Last summer when Black Lives Matter marches were taking place all over the country, the residents of our retirement community were upset. Most of them had been marching for good causes all their lives, but we were in lock-down due to the pandemic and discouraged from mingling in crowds. So they made a big banner to be carried in the march by two younger masked local clergy; residents signed their names on it in lieu of being there themselves.
Of course, there have always been reasons why some of us can’t participate in a big demonstration: disabilities, lack of energy due to age or illness, concern about counter-demonstrations and the police, etc. Now the pandemic has further limited engagement.
That’s why I’m glad there is more than one way to be an activist, to express our positions and advocate for social justice. Maggie Kuhn, founder of the Grey Panthers, identified five kinds of activists:
1. mentors, who teach the young;
2. mediators, who resolve civil, racial, and intergenerational conflict;
3. monitors, who serve as public watchdogs on city hall and Congress;
4. mobilizers, who advocate and organize for social change;
5. motivators, who encourage people away from self-interest toward the public good
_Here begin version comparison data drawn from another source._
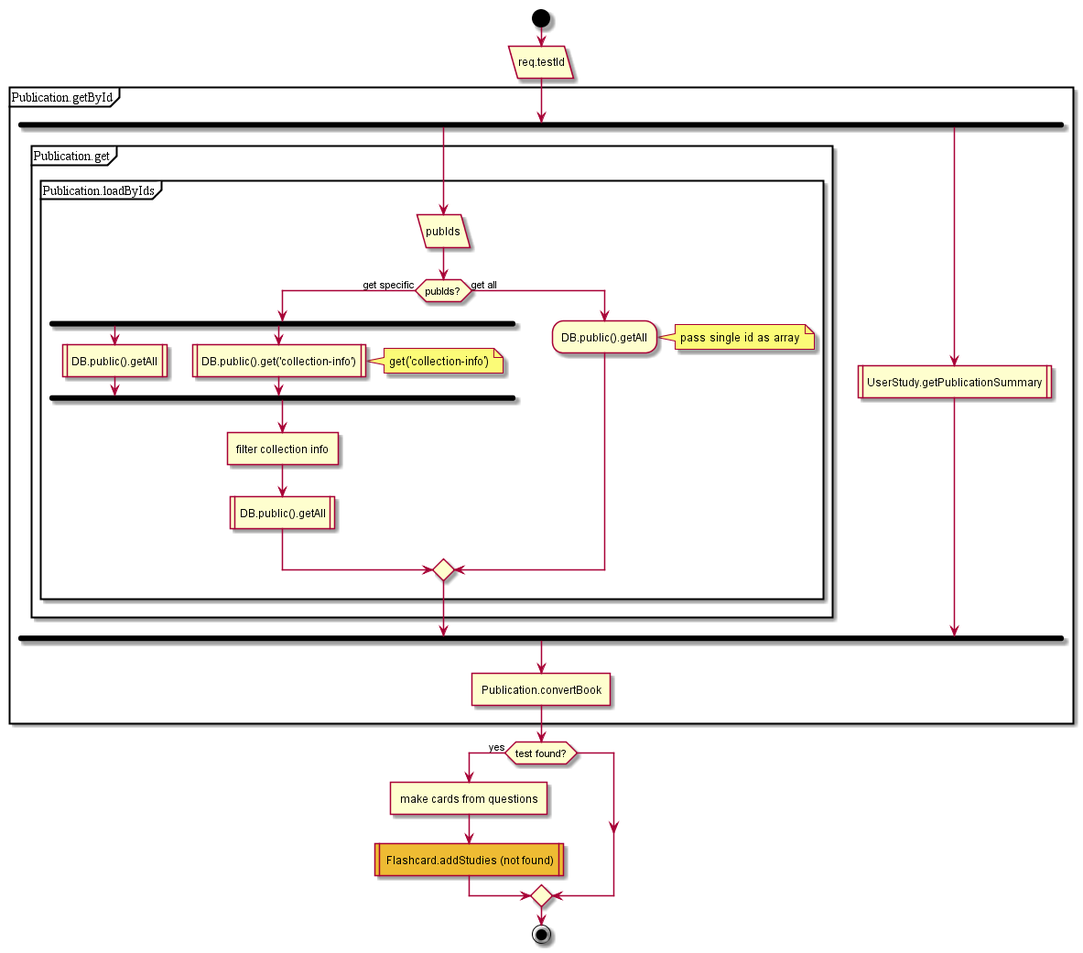
Earlier version of the PlantUML export test2/diagrams/StudyFlashcards.POST.activate.png (MaxXx1313/testwiki).
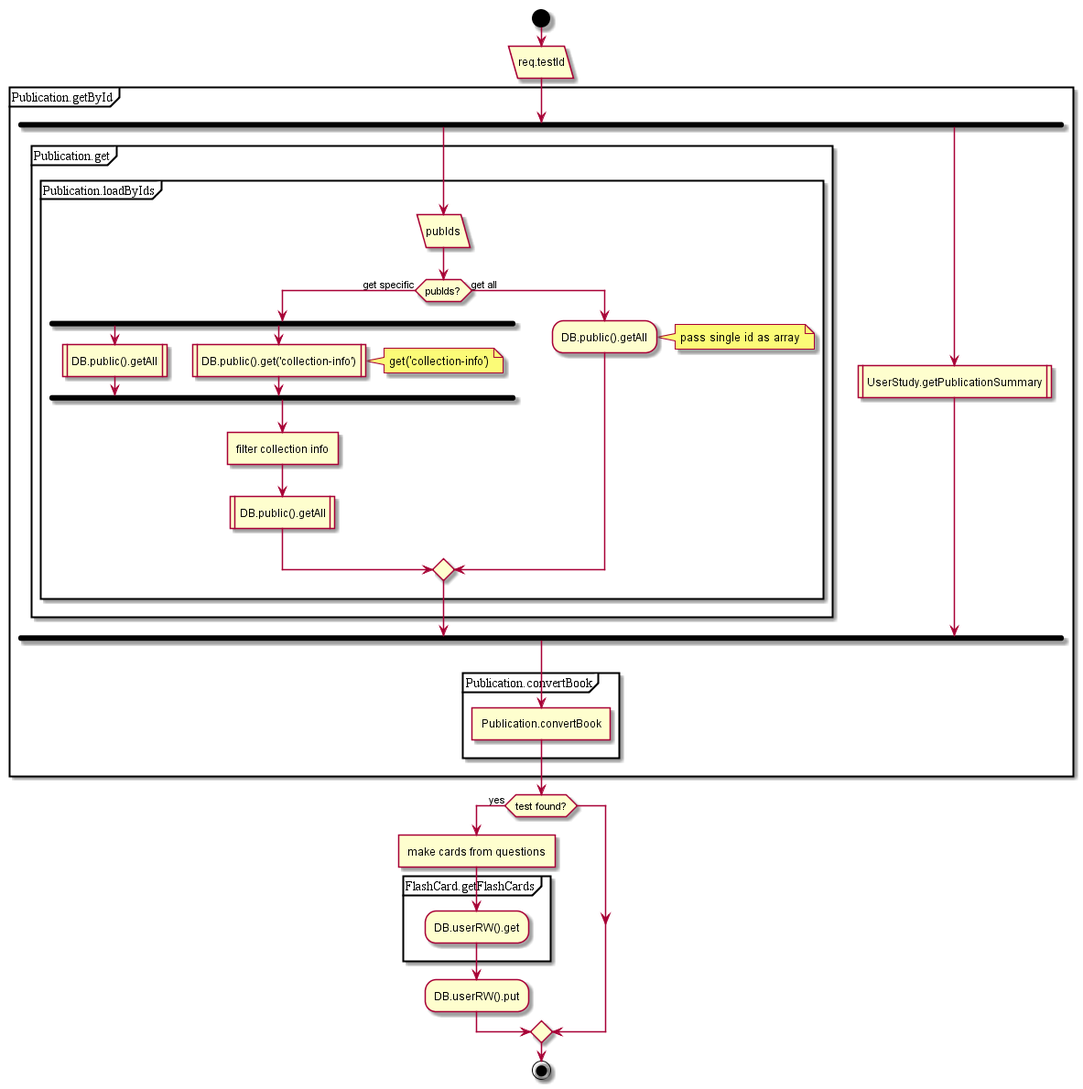
Above is the later version.

The edit, as a diff of the source:
```diff
@@ -24,12 +24,16 @@
 fork again
 :UserStudy.getPublicationSummary|
 endfork;
+partition Publication.convertBook {
 :Publication.convertBook]
+}
 }
 if (test found?) then (yes)
 :make cards from questions]
-#eebb33: Flashcard.addStudies (not found)|
+partition FlashCard.getFlashCards {
+:DB.userRW().get;
+}
+:DB.userRW().put;
 endif
-
 end;
 @enduml
```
At a Sage-ing International Conference some years ago, the leaders of an elder activism workshop explained these roles and asked the participants to gather in groups under the “m” that matched what they could do.
At first, I thought I should go with the “monitors” because at Spirituality & Practice we review so many books and cite so many articles by spiritual teachers and writers who are keeping track of what public officials are doing. But I eventually joined the “motivators” because I think by encouraging people to do spiritual practices, I am steering them away from the desires of their small selves to the benefit of the public good.
What kind of activist are you? Which role fits the kinds of things you have done in the past? that you are able to do now? that you would like to do in the future?